Work item: Go through the listing below and output it word for word.

[Opening Input data section]

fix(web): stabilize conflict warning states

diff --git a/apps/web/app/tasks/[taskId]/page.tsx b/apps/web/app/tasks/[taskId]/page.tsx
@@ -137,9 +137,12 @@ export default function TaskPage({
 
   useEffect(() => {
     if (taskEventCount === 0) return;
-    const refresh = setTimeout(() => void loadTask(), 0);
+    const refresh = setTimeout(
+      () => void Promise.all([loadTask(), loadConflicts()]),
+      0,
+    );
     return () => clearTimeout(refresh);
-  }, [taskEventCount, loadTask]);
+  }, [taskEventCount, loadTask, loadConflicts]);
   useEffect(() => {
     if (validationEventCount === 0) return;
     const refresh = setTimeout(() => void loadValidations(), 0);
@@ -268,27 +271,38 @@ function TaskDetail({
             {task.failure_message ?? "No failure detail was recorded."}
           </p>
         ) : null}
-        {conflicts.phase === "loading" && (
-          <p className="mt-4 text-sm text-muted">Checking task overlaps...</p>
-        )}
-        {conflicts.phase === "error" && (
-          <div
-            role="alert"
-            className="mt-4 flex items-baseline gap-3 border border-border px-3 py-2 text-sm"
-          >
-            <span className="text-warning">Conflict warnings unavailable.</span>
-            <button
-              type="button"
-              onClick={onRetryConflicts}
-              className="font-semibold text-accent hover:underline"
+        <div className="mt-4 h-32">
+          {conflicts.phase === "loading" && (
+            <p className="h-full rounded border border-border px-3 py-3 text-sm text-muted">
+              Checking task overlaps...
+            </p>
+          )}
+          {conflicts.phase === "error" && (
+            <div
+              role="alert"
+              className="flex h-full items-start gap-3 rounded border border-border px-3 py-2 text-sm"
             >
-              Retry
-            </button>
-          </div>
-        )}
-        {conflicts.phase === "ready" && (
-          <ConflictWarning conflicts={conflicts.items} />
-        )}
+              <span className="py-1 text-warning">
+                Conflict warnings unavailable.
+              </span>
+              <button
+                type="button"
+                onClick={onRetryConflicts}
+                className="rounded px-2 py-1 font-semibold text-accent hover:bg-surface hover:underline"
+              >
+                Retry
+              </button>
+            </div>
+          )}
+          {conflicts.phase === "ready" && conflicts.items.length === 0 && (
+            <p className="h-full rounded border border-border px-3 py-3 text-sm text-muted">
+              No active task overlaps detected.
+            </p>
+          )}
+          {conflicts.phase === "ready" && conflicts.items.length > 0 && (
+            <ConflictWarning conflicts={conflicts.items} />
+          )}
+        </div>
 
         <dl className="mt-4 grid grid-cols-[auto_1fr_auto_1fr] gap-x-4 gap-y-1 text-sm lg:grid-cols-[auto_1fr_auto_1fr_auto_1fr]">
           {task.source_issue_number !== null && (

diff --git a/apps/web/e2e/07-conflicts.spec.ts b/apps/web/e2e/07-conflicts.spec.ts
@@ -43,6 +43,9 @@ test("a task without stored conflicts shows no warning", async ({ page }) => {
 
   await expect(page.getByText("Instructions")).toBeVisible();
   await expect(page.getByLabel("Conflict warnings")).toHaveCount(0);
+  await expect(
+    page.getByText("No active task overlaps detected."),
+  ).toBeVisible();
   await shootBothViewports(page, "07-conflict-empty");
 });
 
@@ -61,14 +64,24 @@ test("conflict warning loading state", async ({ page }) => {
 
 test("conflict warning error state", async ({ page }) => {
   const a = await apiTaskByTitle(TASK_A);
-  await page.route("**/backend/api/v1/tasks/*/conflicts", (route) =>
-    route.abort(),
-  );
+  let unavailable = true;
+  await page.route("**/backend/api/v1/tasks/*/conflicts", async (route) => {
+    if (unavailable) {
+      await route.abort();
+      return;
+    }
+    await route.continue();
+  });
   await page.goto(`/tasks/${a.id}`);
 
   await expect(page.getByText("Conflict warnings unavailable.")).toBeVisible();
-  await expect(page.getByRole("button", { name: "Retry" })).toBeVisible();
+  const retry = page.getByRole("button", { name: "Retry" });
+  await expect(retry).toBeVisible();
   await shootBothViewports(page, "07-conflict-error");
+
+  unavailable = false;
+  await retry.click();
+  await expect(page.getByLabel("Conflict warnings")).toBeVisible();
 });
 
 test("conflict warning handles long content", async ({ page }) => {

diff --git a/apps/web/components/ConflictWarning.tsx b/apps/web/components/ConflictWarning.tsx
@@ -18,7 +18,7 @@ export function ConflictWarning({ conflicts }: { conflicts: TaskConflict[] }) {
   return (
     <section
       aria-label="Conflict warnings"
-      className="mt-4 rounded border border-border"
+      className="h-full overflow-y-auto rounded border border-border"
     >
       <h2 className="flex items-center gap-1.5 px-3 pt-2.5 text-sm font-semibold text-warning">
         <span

[Closing Input data section]

Response to the task:
fix(web): stabilize conflict warning states

diff --git a/apps/web/app/tasks/[taskId]/page.tsx b/apps/web/app/tasks/[taskId]/page.tsx
@@ -137,9 +137,12 @@ export default function TaskPage({
 
   useEffect(() => {
     if (taskEventCount === 0) return;
-    const refresh = setTimeout(() => void loadTask(), 0);
+    const refresh = setTimeout(
+      () => void Promise.all([loadTask(), loadConflicts()]),
+      0,
+    );
     return () => clearTimeout(refresh);
-  }, [taskEventCount, loadTask]);
+  }, [taskEventCount, loadTask, loadConflicts]);
   useEffect(() => {
     if (validationEventCount === 0) return;
     const refresh = setTimeout(() => void loadValidations(), 0);
@@ -268,27 +271,38 @@ function TaskDetail({
             {task.failure_message ?? "No failure detail was recorded."}
           </p>
         ) : null}
-        {conflicts.phase === "loading" && (
-          <p className="mt-4 text-sm text-muted">Checking task overlaps...</p>
-        )}
-        {conflicts.phase === "error" && (
-          <div
-            role="alert"
-            className="mt-4 flex items-baseline gap-3 border border-border px-3 py-2 text-sm"
-          >
-            <span className="text-warning">Conflict warnings unavailable.</span>
-            <button
-              type="button"
-              onClick={onRetryConflicts}
-              className="font-semibold text-accent hover:underline"
+        <div className="mt-4 h-32">
+          {conflicts.phase === "loading" && (
+            <p className="h-full rounded border border-border px-3 py-3 text-sm text-muted">
+              Checking task overlaps...
+            </p>
+          )}
+          {conflicts.phase === "error" && (
+            <div
+              role="alert"
+              className="flex h-full items-start gap-3 rounded border border-border px-3 py-2 text-sm"
             >
-              Retry
-            </button>
-          </div>
-        )}
-        {conflicts.phase === "ready" && (
-          <ConflictWarning conflicts={conflicts.items} />
-        )}
+              <span className="py-1 text-warning">
+                Conflict warnings unavailable.
+              </span>
+              <button
+                type="button"
+                onClick={onRetryConflicts}
+                className="rounded px-2 py-1 font-semibold text-accent hover:bg-surface hover:underline"
+              >
+                Retry
+              </button>
+            </div>
+          )}
+          {conflicts.phase === "ready" && conflicts.items.length === 0 && (
+            <p className="h-full rounded border border-border px-3 py-3 text-sm text-muted">
+              No active task overlaps detected.
+            </p>
+          )}
+          {conflicts.phase === "ready" && conflicts.items.length > 0 && (
+            <ConflictWarning conflicts={conflicts.items} />
+          )}
+        </div>
 
         <dl className="mt-4 grid grid-cols-[auto_1fr_auto_1fr] gap-x-4 gap-y-1 text-sm lg:grid-cols-[auto_1fr_auto_1fr_auto_1fr]">
           {task.source_issue_number !== null && (

diff --git a/apps/web/e2e/07-conflicts.spec.ts b/apps/web/e2e/07-conflicts.spec.ts
@@ -43,6 +43,9 @@ test("a task without stored conflicts shows no warning", async ({ page }) => {
 
   await expect(page.getByText("Instructions")).toBeVisible();
   await expect(page.getByLabel("Conflict warnings")).toHaveCount(0);
+  await expect(
+    page.getByText("No active task overlaps detected."),
+  ).toBeVisible();
   await shootBothViewports(page, "07-conflict-empty");
 });
 
@@ -61,14 +64,24 @@ test("conflict warning loading state", async ({ page }) => {
 
 test("conflict warning error state", async ({ page }) => {
   const a = await apiTaskByTitle(TASK_A);
-  await page.route("**/backend/api/v1/tasks/*/conflicts", (route) =>
-    route.abort(),
-  );
+  let unavailable = true;
+  await page.route("**/backend/api/v1/tasks/*/conflicts", async (route) => {
+    if (unavailable) {
+      await route.abort();
+      return;
+    }
+    await route.continue();
+  });
   await page.goto(`/tasks/${a.id}`);
 
   await expect(page.getByText("Conflict warnings unavailable.")).toBeVisible();
-  await expect(page.getByRole("button", { name: "Retry" })).toBeVisible();
+  const retry = page.getByRole("button", { name: "Retry" });
+  await expect(retry).toBeVisible();
   await shootBothViewports(page, "07-conflict-error");
+
+  unavailable = false;
+  await retry.click();
+  await expect(page.getByLabel("Conflict warnings")).toBeVisible();
 });
 
 test("conflict warning handles long content", async ({ page }) => {

diff --git a/apps/web/components/ConflictWarning.tsx b/apps/web/components/ConflictWarning.tsx
@@ -18,7 +18,7 @@ export function ConflictWarning({ conflicts }: { conflicts: TaskConflict[] }) {
   return (
     <section
       aria-label="Conflict warnings"
-      className="mt-4 rounded border border-border"
+      className="h-full overflow-y-auto rounded border border-border"
     >
       <h2 className="flex items-center gap-1.5 px-3 pt-2.5 text-sm font-semibold text-warning">
         <span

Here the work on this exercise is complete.